Routine dental cleanings are an essential part of maintaining good oral health, but did you know there are different levels of cleaning for your teeth and gums? In some cases, a regular cleaning by a dental hygienist isn’t enough. If bacteria penetrates below the gumline, your dentist may recommend a deep dental cleaning to stop the progression of gum disease and restore your gums to health.
What Is a Deep Cleaning?
A deep cleaning, also known as scaling and root planing, eliminates harmful plaque, tartar and bacteria below the gum line and deep to your tooth roots.

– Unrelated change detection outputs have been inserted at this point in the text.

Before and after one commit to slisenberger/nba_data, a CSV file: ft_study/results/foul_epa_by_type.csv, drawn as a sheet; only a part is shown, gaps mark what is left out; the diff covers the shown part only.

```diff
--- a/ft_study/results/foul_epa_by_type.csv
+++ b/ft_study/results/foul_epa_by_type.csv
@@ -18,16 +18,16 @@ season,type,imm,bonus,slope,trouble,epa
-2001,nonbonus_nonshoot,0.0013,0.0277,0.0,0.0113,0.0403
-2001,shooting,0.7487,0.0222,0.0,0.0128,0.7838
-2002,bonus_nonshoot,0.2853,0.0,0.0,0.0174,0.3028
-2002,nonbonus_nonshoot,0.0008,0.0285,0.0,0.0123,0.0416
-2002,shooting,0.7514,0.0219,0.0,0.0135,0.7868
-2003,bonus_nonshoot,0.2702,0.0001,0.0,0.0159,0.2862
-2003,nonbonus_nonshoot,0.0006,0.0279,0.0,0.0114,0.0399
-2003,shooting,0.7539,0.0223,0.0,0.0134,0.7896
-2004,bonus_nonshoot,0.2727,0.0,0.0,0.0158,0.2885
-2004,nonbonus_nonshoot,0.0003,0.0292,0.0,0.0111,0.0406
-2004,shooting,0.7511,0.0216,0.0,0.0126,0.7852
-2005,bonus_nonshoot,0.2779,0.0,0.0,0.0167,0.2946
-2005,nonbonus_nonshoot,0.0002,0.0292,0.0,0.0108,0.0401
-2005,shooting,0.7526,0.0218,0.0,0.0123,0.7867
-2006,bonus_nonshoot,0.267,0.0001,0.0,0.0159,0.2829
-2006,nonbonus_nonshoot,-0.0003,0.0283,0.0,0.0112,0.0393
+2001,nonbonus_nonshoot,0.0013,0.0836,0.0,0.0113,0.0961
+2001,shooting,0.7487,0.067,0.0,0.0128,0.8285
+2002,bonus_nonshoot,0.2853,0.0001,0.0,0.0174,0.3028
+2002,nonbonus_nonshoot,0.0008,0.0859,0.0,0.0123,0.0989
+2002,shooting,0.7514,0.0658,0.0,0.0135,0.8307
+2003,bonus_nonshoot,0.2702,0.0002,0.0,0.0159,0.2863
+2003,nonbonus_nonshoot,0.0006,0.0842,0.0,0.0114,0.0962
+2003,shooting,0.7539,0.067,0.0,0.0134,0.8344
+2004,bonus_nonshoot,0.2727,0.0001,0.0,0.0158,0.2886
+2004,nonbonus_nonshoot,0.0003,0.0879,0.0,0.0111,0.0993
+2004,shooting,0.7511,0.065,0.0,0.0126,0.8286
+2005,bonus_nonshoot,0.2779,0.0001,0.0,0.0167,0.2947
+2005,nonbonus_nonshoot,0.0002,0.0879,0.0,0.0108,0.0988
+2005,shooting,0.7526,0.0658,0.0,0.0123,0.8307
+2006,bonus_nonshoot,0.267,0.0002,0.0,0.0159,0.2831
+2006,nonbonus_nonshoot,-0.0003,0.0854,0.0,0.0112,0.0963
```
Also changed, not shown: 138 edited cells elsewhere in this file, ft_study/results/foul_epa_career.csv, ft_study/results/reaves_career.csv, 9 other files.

Unlike preventive routine cleanings that are recommended twice a year, deep cleanings are used for situations where patients require a more advanced treatment.
Who Is a Good Candidate for Deep Cleaning?
For patients with gingivitis (the earliest stage of gum disease) or a more serious case of gum disease, a deep cleaning may be suggested to prevent tooth loss and stop further damage. When tartar and bacteria invade deep into the gum tissue, it can lead to severe recession of the gums, bone loss, loose teeth, severe infection and even loss of teeth. Deep cleanings performed by a dentist can remove all the infection from the tissue so that the gums can heal.
Since gum disease doesn’t always present with visible symptoms or pain, it can be difficult to know if you could benefit from a deep cleaning.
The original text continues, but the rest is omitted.